That's about to change with the new $325 million Central Utah Water Conservancy District Water Development Project or "CWP" that began construction mid-March. The project has been in the development stage for the last six years.
The west segment of the project, called the Saratoga Springs Pipeline, will be completed in 2012. The 60-inch diameter pipeline will run parallel west of Redwood Road from 2100 North in Lehi and travel to Pony Express Boulevard in Saratoga Springs where a pump station will send water toward Cedar Valley.
A large reservoir, the North Shore Terminal Reservoir in Saratoga Springs, is also part of the Saratoga Pipeline project.
"This is an important pipeline project that will help serve the future water needs of Saratoga Springs, Eagle Mountain, the Jordan Valley Water Conservancy District and Lehi City," said David Pitcher, chief engineer for the Central Utah Water Conservancy District.
The entire CWP, bringing water into other areas, will be completed in July 2014, enabling the district to begin delivering its water. The CWP North Shore Aqueduct, including the Saratoga Pipeline, will provide approximately 53,000 acre-feet of drinking water to communities located in northern Utah and southern Salt Lake counties.
CUWCD purchased groundwater rights from Geneva Steel and funded the district project which will be entirely paid back to the district with user fees.
Saratoga Springs has begun installing infrastructure for what its leaders are calling their town center, and developers have already been in contact with businesses to anchor the planned development, according to Saratoga Springs Mayor Pro Tempore Bud Poduska. Again, the names of those businesses were withheld.
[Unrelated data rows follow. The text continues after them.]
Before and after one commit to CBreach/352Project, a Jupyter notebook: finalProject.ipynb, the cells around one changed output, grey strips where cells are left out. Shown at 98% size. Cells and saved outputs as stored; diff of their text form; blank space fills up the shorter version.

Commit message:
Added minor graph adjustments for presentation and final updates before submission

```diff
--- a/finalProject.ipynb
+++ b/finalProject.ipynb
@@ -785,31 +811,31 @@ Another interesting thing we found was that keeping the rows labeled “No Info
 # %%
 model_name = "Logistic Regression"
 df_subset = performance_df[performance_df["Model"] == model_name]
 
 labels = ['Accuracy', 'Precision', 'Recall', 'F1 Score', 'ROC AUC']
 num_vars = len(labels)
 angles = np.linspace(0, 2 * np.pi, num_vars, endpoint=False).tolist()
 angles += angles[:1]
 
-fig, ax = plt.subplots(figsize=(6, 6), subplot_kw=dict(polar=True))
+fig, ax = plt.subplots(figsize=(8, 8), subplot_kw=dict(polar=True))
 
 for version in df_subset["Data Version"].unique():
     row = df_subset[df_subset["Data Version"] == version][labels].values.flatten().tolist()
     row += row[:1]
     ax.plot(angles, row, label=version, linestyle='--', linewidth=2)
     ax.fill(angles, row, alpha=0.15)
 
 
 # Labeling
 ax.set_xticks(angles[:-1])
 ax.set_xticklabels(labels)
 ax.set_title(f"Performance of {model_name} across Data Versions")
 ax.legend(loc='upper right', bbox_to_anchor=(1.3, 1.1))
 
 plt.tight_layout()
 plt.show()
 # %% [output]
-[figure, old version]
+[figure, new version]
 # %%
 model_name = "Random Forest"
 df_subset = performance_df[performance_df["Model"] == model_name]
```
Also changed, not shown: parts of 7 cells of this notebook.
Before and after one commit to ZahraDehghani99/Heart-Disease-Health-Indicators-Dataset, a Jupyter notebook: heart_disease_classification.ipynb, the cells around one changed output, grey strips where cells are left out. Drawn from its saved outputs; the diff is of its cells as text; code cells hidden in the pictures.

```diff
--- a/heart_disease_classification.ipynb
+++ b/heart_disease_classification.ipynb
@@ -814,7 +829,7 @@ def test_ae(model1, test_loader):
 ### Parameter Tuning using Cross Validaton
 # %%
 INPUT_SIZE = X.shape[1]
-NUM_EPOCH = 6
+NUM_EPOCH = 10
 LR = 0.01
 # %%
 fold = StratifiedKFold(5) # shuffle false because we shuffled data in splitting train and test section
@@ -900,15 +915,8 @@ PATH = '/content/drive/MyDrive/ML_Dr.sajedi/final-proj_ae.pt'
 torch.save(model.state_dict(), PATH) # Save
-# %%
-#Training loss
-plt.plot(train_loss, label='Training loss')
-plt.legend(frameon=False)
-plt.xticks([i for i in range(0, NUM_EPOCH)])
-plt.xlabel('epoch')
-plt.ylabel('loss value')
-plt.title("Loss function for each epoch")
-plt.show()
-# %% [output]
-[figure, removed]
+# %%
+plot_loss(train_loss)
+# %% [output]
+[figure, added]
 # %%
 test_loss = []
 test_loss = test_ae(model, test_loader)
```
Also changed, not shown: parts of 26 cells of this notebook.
"We are not at liberty to say yet," Poduska said and chuckled. "Give us a year for the design and to have the dirt moved and we will know by then."